Task brief
Look through the data and write out every line with the word "item" in it.

[[ Source data open ]]

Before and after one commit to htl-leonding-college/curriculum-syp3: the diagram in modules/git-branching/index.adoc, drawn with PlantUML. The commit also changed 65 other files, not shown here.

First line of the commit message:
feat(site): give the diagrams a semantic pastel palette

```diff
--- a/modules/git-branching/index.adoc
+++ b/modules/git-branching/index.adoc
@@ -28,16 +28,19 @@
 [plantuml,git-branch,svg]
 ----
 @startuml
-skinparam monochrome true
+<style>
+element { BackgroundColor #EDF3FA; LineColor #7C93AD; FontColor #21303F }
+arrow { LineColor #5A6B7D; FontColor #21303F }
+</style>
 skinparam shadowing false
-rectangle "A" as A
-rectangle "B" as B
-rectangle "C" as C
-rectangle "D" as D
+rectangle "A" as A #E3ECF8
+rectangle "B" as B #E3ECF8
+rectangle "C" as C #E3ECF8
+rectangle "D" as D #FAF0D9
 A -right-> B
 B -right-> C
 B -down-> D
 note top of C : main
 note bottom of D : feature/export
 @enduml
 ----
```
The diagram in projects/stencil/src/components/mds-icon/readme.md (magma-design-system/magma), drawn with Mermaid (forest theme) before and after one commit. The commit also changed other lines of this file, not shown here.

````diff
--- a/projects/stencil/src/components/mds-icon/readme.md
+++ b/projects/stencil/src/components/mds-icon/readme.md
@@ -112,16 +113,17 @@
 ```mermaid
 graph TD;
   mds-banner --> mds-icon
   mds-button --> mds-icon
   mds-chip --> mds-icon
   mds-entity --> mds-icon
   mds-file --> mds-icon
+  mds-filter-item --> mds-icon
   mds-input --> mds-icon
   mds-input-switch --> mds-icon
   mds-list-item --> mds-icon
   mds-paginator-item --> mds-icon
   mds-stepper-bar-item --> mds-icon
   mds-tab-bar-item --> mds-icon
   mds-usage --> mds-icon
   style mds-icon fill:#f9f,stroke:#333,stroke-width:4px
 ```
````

[[ Source data closed ]]
[[ Source data open ]]

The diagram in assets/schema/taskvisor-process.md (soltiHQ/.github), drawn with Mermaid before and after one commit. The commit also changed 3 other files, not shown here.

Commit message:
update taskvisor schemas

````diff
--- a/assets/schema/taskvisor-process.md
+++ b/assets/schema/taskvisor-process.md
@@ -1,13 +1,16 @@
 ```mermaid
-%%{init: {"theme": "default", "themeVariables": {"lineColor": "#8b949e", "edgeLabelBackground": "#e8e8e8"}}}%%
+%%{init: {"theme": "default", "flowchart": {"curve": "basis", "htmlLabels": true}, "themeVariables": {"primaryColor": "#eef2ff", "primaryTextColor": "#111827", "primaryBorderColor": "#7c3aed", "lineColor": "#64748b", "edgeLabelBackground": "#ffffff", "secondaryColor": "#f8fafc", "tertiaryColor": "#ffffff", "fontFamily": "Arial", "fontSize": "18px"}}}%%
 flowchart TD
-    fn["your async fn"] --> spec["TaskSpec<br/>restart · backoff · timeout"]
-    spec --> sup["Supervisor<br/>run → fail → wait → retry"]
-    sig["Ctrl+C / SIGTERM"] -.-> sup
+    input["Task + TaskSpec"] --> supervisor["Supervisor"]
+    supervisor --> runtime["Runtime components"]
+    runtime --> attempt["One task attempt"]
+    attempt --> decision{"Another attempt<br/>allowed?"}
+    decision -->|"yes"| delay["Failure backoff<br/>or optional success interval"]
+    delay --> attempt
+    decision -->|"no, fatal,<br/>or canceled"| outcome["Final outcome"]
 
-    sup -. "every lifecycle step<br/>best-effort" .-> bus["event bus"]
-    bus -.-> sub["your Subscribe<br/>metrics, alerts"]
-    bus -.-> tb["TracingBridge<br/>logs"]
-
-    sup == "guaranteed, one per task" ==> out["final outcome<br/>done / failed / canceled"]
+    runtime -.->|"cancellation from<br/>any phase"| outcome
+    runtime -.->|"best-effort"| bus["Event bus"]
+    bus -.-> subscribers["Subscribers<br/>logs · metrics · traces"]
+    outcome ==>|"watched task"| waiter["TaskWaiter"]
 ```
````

[[ Source data closed ]]
[[ Source data open ]]

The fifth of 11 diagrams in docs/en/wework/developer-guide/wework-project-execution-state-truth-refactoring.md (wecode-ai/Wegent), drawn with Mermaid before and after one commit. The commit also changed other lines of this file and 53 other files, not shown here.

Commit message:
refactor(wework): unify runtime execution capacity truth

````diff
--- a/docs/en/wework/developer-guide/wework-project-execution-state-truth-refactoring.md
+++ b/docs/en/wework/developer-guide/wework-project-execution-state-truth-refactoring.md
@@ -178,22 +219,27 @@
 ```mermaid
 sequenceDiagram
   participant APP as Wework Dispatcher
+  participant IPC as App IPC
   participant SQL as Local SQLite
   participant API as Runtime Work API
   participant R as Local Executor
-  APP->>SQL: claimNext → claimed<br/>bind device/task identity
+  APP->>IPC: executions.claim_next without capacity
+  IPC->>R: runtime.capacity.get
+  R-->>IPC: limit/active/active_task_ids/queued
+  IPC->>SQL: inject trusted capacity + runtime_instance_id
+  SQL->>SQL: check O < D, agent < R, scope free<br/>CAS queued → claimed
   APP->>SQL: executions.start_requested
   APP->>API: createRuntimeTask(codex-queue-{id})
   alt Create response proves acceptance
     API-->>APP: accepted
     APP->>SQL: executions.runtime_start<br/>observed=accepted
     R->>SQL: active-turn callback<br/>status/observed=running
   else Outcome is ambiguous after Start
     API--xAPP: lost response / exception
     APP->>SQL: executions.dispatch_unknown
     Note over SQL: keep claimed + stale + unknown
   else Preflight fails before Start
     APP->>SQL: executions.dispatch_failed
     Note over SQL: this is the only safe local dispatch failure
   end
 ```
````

[[ Source data closed ]]

Written solution
+  mds-filter-item --> mds-icon
   mds-list-item --> mds-icon
   mds-paginator-item --> mds-icon
   mds-stepper-bar-item --> mds-icon
   mds-tab-bar-item --> mds-icon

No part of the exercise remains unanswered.